CS145 Lecture Notes (14) -- Security & Data Privacy

SQL Injection Attacks

Say you have gone beyond the required features of the project and implemented password-protected login to your auction site.
You store user credentials in the table Users(userid, password).  When a user logs in to your site, they provide a username and password and you run the following query to check the credentials:

SELECT count(*)
  FROM Users
 WHERE userid = '<user-provided-id>'
   AND password = '<user-provided-password>'

What happens if the user types in the following:
userid: admin     password: blah' OR 'a'='a

Other dubious password strings:

These strings can go in anywhere a SQL query is composed based on user-provided data.  When the proper security configuration is not in place, it's possible to probe a database to discover it's structure, gain unauthorized access, or destroy data.

To secure against SQL injection
  1. Sanitize user input: no weird characters, no NULL,  in anything from a user: form input, URL parameters, cookie values, etc.
  2. Setup good access permissions and run your application with minimal privileges.
  3. Suppress error messages that give hints about system configuration and contents.
  4. Remove or disable unused stored procedures.

Privacy Protection

Interest in database technology for protecting privacy has grown a lot recently. 

Some technical approaches to protecting privacy in databases
  1. Authorization
  2. Encryption
  3. One-way functions (hashes) & Negative Databases
  4. Statistical Databases


We spent and entire lecture on this one.  Policy is set up within the DB specifying which users are allowed to see and change data.  Authentication is almost always by username/password pairs, but more secure (biometric) methods exist too.

What are the benefits?What are the limitations?


Encryption can happen at many points:

What are the benefits?What are the limitations?

One-way functions

There are functions with the property that they are hard to reverse.  Given a string, you can compute its hash efficiently, but given a hash, it is intractable to compute the corresponding string.

Instead of using names or other personally identifying info in a database, just store the hashes instead.

Example: health research database

Negative databases provide some of the same functionality but rely on NP-hardness for their security rather than the hardness of factoring large numbers.  The idea: don't store what you know, store what you don't know.  Once created, a negative database can be disclosed publicly.  You can check to see if a given record is stored in the database, but it is intractable to construct a list of records (the corresponding positive database).

What are the benefits?What are the limitations?

Statistical Databases & Privacy-preserving data mining

Provide statistical informaton (sum, count, average, maximum, minimum, percentiles, etc.) without compromising sensitive information about individuals.

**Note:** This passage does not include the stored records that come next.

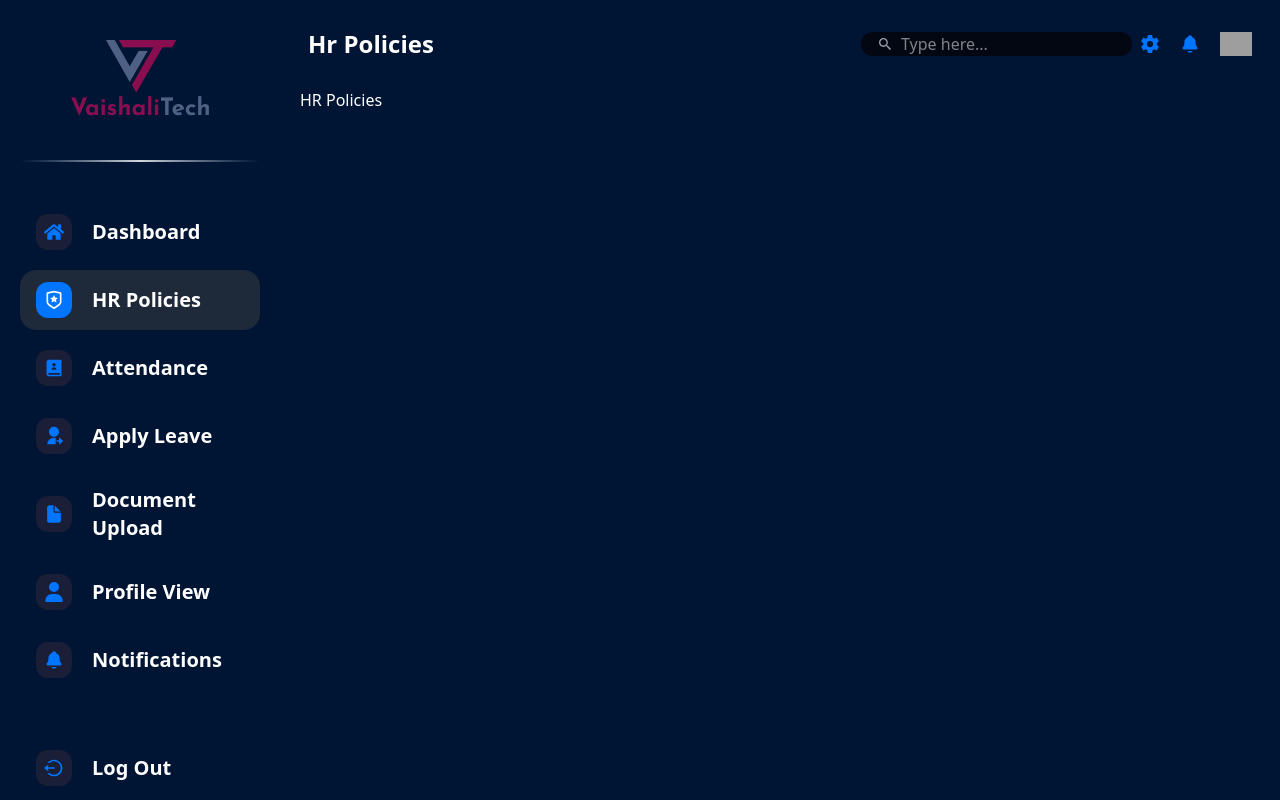
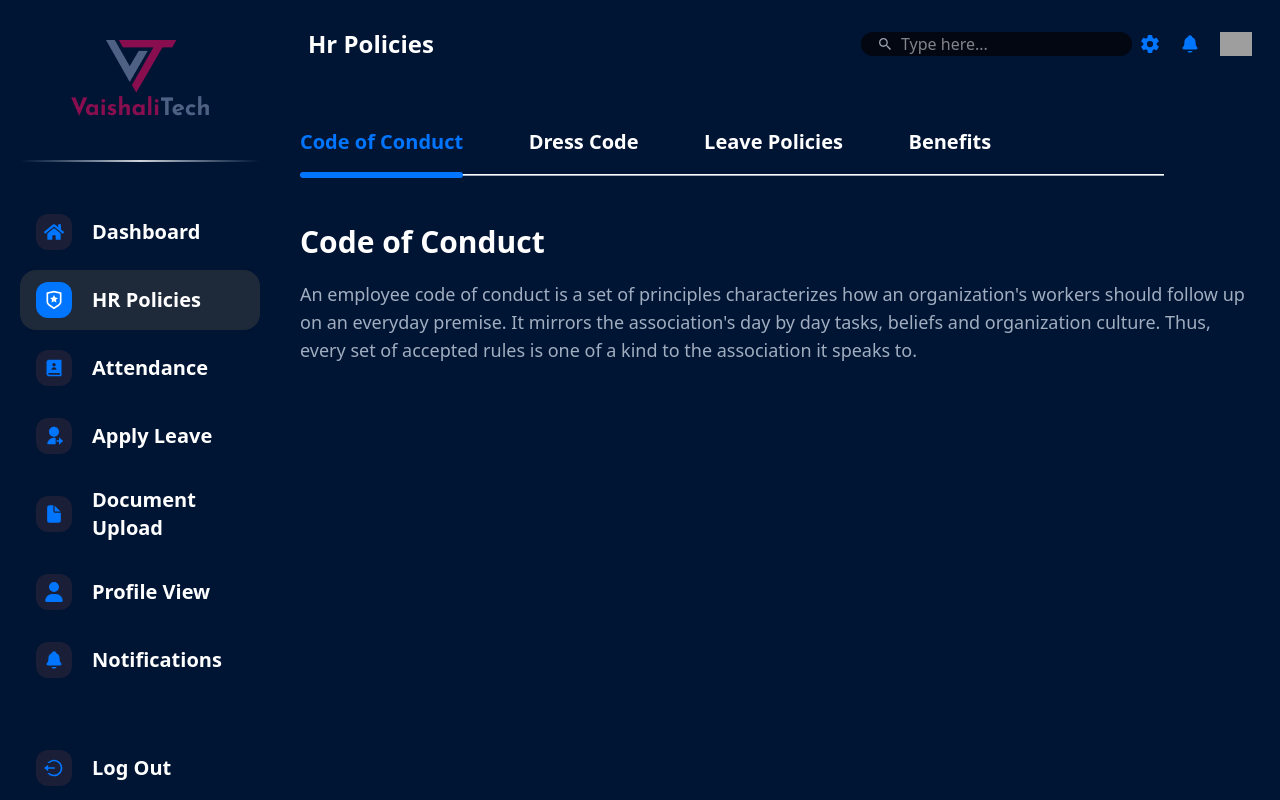
Before and after one commit to ankitWork2001/management, a React (Vite) app: page /employee/hr_policies in a window 1280 px wide. Built offline with nearby package versions, Linux system fonts and the light colour scheme; grey boxes are pictures that could not be loaded.

Commit message:
create Hr Policies page

```diff
--- a/src/pages/Employee/HRPolicies.jsx
+++ b/src/pages/Employee/HRPolicies.jsx
@@ -1,9 +1,55 @@
-import React from 'react'
+import React, { useEffect, useState } from 'react'
+
+const tabs = [
+  'Code of Conduct',
+  'Dress Code',
+  'Leave Policies',
+  'Benefits'
+]
+const content = [
+  {
+    'Code of Conduct':"An employee code of conduct is a set of principles characterizes how an organization's workers should follow up on an everyday premise. It mirrors the association's day by day tasks, beliefs and organization culture. Thus, every set of accepted rules is one of a kind to the association it speaks to."
+  },
+  {
+    'Dress Code':"An Code code of conduct is a set of principles characterizes how an organization's workers should follow up on an everyday premise. It mirrors the association's day by day tasks, beliefs and organization culture. Thus, every set of accepted rules is one of a kind to the association it speaks to."
+  },
+  {
+    'Leave Policies':"An Policies code of conduct is a set of principles characterizes how an organization's workers should follow up on an everyday premise. It mirrors the association's day by day tasks, beliefs and organization culture. Thus, every set of accepted rules is one of a kind to the association it speaks to."
+  },
+  {
+    'Benefits':"An Benefits code of conduct is a set of principles characterizes how an organization's workers should follow up on an everyday premise. It mirrors the association's day by day tasks, beliefs and organization culture. Thus, every set of accepted rules is one of a kind to the association it speaks to."
+  },
+]
+
 
 function HRPolicies() {
+  const [switchTab, setSwitchTab] = useState('Code of Conduct')
+  const [showContent,setShowContent] = useState(content[0]['Code of Conduct'])
+
+  useEffect(() => {
+  const matched = content.find((item) => item[switchTab]);
+  if (matched) {
+    setShowContent(matched[switchTab]);
+  }
+}, [switchTab]);
+
   return (
-    <div>
-      HR Policies
+    <div className='mt-10'>
+      <div className='flex flex-col lg:w-[90%] md:h-12 h-22  justify-between font-semibold text-xl'>
+        <div className='flex justify-between lg:w-[80%]'>
+        {
+          tabs.map((tab, index) => (
+            <h1 onClick={() => setSwitchTab(tab)} key={index} className={`h-full ${switchTab === tab ? "after:relative after:content-[''] after:block after:top-4 after:bg-[#0075FF] text-[#0075FF] after:rounded-full after:h-[6px] after:w-full" : "none"} cursor-pointer`}>{tab}</h1>
+          ))
+        }
+        </div>
+        <hr className='hidden md:block h-[2px] w-full bg-[#A0AEC0]'/>
+      </div>
+
+      <div className='mt-12 space-y-5'>
+        <h1 className='text-3xl font-semibold md:text-left text-center'>{switchTab}</h1>
+        <p className='text-lg text-[#A0AEC0] md:text-left text-center'>{showContent}</p>
+      </div>
     </div>
   )
 }
```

Two classes of techniques:
  1. Query restriction.  restrict the size of a query result, control the overlap amongst successive queries, don't return small values (you have a challenge problem about this)
  2. Data perturbation:  Add random noise to the database or to query results, swap field values among different records
What are the benefits?What are the limitations?

Limitations of Technology